- Work to be completed
Gather each line of the records where "index" appears.

Web document revisions:
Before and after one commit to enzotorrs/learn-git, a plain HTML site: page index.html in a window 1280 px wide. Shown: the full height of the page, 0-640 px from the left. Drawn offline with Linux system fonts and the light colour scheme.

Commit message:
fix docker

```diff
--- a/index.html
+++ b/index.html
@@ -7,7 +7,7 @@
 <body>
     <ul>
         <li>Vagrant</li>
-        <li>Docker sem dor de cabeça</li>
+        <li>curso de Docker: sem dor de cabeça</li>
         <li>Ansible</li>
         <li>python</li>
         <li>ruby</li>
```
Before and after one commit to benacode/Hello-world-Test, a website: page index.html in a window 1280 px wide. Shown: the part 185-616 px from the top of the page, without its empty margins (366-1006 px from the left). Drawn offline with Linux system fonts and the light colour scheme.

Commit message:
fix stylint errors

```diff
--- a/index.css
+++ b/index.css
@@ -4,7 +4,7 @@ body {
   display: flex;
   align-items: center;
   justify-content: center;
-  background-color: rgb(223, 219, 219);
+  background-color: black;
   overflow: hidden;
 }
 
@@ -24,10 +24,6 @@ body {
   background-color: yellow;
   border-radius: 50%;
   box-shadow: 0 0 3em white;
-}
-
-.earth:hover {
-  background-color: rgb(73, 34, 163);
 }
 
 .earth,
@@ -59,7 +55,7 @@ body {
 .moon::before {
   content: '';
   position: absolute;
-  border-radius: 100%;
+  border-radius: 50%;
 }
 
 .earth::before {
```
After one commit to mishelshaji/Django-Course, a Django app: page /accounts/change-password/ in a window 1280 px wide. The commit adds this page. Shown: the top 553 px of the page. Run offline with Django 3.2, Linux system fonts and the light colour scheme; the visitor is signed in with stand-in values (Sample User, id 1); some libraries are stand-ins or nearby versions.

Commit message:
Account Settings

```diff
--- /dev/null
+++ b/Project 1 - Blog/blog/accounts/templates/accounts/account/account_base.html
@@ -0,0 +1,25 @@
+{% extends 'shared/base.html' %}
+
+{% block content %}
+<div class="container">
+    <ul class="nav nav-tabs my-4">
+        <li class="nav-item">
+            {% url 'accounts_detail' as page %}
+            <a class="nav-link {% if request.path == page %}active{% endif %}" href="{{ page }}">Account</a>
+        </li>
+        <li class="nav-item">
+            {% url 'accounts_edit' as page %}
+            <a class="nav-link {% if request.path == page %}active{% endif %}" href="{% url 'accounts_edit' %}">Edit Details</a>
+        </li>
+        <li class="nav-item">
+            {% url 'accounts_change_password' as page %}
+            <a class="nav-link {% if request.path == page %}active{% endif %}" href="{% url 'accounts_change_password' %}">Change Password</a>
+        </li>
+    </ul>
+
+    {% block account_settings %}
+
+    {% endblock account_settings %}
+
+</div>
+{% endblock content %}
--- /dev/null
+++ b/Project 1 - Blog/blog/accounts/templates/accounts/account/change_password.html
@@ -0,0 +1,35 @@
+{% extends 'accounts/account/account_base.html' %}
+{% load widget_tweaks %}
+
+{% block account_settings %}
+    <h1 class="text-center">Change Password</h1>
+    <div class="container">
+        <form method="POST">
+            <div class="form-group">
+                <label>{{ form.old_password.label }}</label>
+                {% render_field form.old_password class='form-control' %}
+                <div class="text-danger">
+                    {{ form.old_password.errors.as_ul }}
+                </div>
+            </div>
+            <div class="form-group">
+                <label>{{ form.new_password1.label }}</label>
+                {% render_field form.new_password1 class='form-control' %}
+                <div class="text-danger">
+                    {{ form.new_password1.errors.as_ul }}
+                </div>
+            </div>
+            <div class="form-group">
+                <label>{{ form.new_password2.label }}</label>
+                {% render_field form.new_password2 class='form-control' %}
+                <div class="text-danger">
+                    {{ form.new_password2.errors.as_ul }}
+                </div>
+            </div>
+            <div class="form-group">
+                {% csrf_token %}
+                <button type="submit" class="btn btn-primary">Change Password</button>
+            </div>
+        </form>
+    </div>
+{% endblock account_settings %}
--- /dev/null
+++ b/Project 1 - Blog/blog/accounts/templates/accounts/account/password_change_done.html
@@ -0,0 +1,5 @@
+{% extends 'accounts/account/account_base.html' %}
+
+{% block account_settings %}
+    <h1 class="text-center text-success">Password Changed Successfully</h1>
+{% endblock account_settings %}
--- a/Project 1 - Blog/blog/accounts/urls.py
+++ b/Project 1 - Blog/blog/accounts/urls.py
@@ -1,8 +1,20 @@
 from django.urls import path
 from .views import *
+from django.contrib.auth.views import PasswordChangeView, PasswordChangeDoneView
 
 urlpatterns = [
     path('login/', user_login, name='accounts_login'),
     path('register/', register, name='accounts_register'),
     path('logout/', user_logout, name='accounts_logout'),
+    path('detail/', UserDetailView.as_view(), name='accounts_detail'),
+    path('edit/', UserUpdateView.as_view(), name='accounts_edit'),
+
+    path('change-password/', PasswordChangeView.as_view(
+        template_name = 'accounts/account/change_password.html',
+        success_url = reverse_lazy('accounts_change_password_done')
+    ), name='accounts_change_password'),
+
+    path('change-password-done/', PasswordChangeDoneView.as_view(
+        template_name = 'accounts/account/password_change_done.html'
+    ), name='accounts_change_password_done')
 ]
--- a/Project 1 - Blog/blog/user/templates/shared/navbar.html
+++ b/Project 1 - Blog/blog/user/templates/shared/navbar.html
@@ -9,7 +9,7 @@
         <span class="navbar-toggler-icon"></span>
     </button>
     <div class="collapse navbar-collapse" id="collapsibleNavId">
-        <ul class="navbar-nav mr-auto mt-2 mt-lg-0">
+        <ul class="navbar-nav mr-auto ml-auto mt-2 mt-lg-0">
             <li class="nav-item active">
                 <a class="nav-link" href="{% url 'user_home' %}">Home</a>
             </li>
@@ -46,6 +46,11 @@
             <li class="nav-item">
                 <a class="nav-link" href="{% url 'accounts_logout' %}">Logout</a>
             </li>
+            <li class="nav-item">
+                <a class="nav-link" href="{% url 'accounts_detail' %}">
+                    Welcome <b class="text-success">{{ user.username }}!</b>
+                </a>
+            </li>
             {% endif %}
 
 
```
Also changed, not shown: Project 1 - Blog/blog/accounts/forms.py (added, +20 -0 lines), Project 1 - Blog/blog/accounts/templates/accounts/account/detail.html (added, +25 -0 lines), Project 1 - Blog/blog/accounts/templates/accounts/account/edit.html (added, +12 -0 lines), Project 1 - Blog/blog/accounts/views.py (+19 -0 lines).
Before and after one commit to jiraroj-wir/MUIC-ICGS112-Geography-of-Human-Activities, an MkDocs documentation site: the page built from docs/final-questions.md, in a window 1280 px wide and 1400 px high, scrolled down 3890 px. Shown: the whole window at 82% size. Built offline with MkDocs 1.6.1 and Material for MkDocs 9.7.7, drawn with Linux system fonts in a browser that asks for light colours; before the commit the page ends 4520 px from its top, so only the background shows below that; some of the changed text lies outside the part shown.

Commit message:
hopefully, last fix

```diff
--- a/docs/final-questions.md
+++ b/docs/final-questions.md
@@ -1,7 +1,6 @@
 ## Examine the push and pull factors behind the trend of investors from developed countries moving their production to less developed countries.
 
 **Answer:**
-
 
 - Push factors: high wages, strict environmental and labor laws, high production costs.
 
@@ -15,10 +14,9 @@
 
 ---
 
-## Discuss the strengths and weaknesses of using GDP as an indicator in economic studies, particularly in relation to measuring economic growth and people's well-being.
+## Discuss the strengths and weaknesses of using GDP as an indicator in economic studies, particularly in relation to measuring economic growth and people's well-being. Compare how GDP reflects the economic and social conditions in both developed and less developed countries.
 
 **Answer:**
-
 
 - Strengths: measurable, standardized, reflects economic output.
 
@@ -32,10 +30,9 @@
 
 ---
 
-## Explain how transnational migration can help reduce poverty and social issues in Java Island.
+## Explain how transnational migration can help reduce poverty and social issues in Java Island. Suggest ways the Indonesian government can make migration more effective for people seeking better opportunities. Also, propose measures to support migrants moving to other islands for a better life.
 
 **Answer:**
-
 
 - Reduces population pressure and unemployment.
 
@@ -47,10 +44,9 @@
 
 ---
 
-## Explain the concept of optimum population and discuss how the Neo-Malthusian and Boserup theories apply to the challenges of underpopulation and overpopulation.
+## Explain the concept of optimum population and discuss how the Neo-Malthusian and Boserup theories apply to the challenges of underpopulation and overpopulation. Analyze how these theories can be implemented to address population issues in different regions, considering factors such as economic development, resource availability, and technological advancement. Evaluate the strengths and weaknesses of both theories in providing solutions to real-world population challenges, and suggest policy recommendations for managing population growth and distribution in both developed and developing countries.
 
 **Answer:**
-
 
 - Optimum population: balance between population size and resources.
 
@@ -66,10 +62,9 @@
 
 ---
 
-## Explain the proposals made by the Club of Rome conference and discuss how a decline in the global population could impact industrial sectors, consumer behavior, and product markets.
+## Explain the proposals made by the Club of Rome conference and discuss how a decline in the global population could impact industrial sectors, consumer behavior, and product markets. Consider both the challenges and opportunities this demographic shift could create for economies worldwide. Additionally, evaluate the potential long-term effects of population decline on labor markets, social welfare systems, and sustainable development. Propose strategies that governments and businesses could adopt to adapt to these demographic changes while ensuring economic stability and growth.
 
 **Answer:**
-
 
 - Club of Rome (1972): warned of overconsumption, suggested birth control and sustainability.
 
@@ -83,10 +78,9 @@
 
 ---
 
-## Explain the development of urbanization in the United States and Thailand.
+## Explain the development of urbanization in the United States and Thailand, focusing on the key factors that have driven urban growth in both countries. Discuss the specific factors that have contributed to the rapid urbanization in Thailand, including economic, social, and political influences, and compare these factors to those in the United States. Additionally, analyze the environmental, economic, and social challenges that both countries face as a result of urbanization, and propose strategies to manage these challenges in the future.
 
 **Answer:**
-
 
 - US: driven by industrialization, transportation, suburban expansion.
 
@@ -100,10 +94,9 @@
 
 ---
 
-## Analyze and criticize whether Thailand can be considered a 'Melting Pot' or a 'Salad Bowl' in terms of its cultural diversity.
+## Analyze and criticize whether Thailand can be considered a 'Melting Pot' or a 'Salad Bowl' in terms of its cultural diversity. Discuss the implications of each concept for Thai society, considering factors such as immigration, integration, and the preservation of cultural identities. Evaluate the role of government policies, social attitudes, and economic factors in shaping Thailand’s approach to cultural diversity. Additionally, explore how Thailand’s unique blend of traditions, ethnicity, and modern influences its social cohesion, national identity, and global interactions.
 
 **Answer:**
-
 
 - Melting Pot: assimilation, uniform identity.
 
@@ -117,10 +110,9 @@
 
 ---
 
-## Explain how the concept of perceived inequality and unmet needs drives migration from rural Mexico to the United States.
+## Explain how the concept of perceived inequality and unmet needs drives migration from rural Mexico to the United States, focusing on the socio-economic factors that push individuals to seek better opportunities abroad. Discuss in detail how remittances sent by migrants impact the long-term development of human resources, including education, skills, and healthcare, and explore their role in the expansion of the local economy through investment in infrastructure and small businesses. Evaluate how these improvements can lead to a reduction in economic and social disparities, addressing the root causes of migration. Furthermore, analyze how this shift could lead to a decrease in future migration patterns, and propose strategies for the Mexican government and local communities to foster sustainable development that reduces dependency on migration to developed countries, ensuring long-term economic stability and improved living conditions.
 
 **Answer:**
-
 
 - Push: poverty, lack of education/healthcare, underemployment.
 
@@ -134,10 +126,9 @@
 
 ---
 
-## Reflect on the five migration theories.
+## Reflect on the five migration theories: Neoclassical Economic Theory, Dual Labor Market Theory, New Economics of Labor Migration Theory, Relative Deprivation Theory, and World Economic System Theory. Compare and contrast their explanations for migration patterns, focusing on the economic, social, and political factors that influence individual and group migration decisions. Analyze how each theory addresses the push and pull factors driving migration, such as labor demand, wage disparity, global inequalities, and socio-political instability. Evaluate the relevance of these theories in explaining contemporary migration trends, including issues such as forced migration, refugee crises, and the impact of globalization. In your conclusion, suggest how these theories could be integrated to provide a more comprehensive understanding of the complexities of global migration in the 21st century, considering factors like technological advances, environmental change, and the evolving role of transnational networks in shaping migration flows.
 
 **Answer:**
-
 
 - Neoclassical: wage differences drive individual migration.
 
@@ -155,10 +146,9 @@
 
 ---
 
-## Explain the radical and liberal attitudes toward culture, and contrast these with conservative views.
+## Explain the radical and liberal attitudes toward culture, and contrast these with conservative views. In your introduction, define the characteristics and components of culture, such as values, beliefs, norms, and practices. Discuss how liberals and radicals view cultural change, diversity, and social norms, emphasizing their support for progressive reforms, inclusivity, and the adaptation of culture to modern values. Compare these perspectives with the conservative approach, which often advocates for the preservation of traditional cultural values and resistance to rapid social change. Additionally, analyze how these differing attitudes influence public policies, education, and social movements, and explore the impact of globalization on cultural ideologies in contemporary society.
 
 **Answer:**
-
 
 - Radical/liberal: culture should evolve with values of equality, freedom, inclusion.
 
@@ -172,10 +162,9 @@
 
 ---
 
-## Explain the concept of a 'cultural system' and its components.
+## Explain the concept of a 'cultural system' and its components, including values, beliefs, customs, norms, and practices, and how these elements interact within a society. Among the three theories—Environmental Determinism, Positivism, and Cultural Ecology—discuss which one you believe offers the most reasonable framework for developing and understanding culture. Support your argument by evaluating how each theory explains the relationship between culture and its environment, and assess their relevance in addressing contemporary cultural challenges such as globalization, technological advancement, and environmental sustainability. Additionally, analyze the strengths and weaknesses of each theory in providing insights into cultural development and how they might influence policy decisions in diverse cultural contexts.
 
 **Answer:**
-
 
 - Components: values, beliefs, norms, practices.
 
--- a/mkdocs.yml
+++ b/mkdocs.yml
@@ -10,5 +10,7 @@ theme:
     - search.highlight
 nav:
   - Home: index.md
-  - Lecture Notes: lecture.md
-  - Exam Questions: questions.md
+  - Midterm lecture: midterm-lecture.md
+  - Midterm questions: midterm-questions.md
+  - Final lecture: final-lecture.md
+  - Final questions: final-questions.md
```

- Solution to this task
Before and after one commit to enzotorrs/learn-git, a plain HTML site: page index.html in a window 1280 px wide. Shown: the full height of the page, 0-640 px from the left. Drawn offline with Linux system fonts and the light colour scheme.
--- a/index.html
+++ b/index.html
Before and after one commit to benacode/Hello-world-Test, a website: page index.html in a window 1280 px wide. Shown: the part 185-616 px from the top of the page, without its empty margins (366-1006 px from the left). Drawn offline with Linux system fonts and the light colour scheme.
--- a/index.css
+++ b/index.css
   - Home: index.md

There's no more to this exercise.